(RECORDS PROVIDED begins)

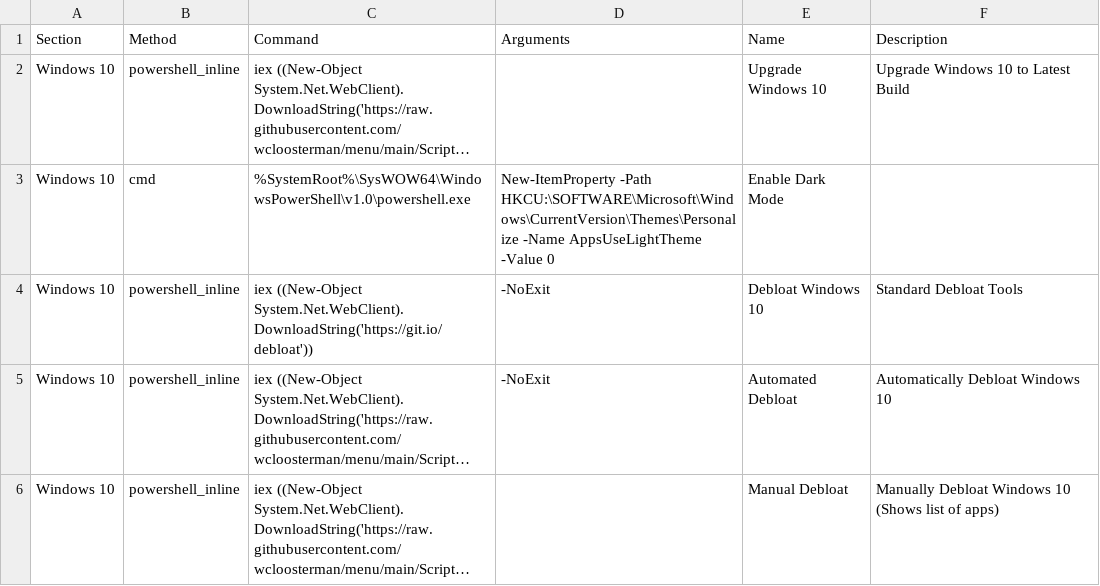
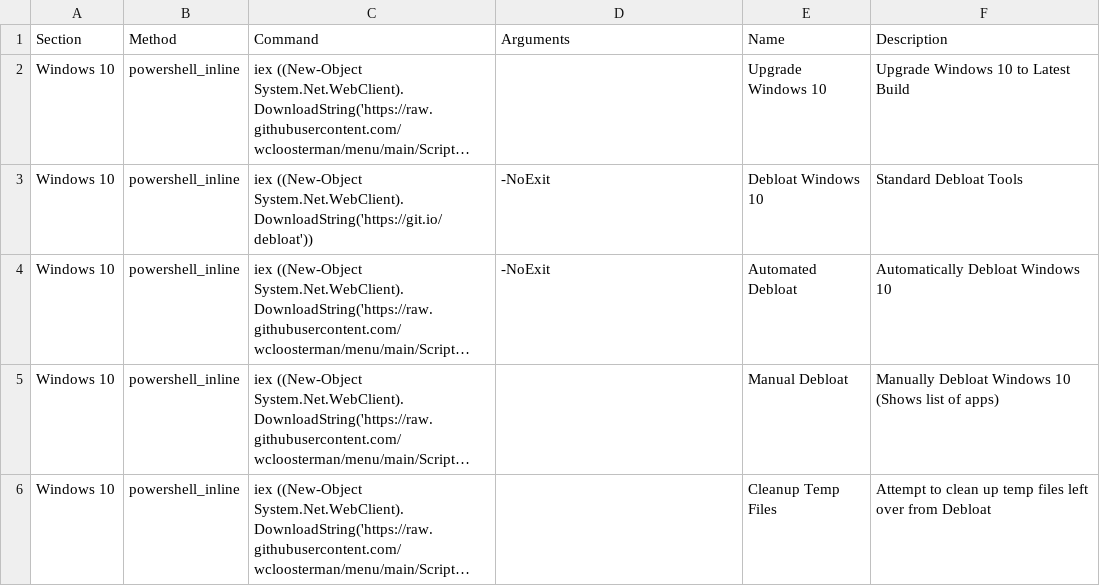
Before and after one commit to wcloosterman/menu, a CSV file: menu_items.csv, drawn as a sheet; only a part is shown; the shorter side is filled out with more unchanged rows; long unchanged cells end in …; the diff names each change by its address in the sheet, - before the commit and + after, or states it on an @@ line.

Commit message:
Update menu_items.csv

```diff
--- a/menu_items.csv
+++ b/menu_items.csv
-row 3: Windows 10 | cmd | %SystemRoot%\SysWOW64\WindowsPowerShell\v1.0\powershell.exe | New-ItemProperty -Path HKCU:\SOFTWARE\Microsoft\Windows\CurrentVersion\Themes\Personalize -Name AppsUseLightTheme -Value 0 | Enable Dark Mode
```
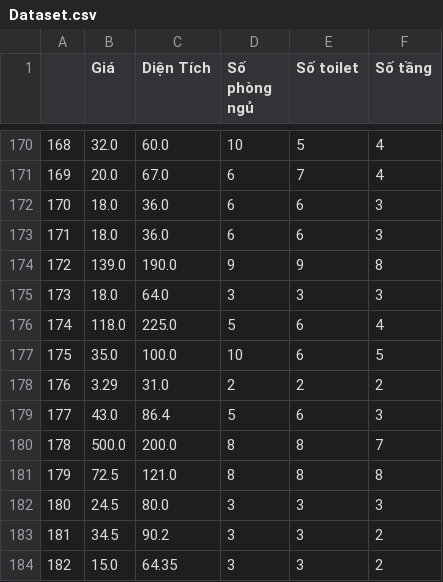
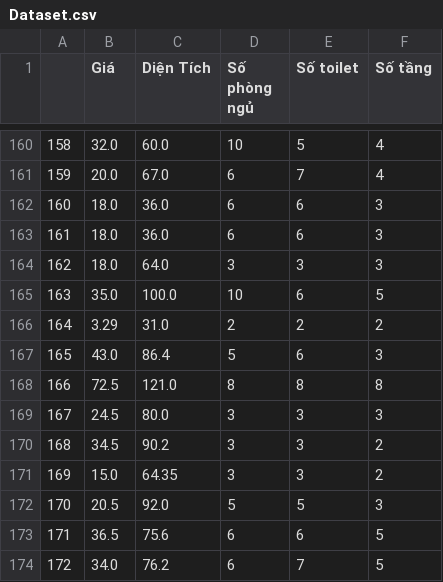
Before and after one commit to NguyenNgocThach2001/Do-An-1---Dinh-Gia-Bat-Dong-San, a CSV file: Dataset.csv, drawn as a sheet; only a part is shown, gaps mark what is left out; the shorter side is filled out with more unchanged rows; the diff covers the shown part only; the diff names each change by its address in the sheet, - before the commit and + after, or states it on an @@ line.

```diff
--- a/Dataset.csv
+++ b/Dataset.csv
@@ column A renumbered from row 15 down @@
-row 174: 172 | 139.0 | 190.0 | 9 | 9 | 8
-row 176: 174 | 118.0 | 225.0 | 5 | 6 | 4
-row 180: 178 | 500.0 | 200.0 | 8 | 8 | 7
```
Also changed, not shown: 15 removed rows elsewhere in this file, 5 other files.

(RECORDS PROVIDED ends)

▸ TASK TO COMPLETE:
Return from the data every line that holds "unchanged".

▸ ANSWER TO THIS TASK:
Before and after one commit to wcloosterman/menu, a CSV file: menu_items.csv, drawn as a sheet; only a part is shown; the shorter side is filled out with more unchanged rows; long unchanged cells end in …; the diff names each change by its address in the sheet, - before the commit and + after, or states it on an @@ line.
Before and after one commit to NguyenNgocThach2001/Do-An-1---Dinh-Gia-Bat-Dong-San, a CSV file: Dataset.csv, drawn as a sheet; only a part is shown, gaps mark what is left out; the shorter side is filled out with more unchanged rows; the diff covers the shown part only; the diff names each change by its address in the sheet, - before the commit and + after, or states it on an @@ line.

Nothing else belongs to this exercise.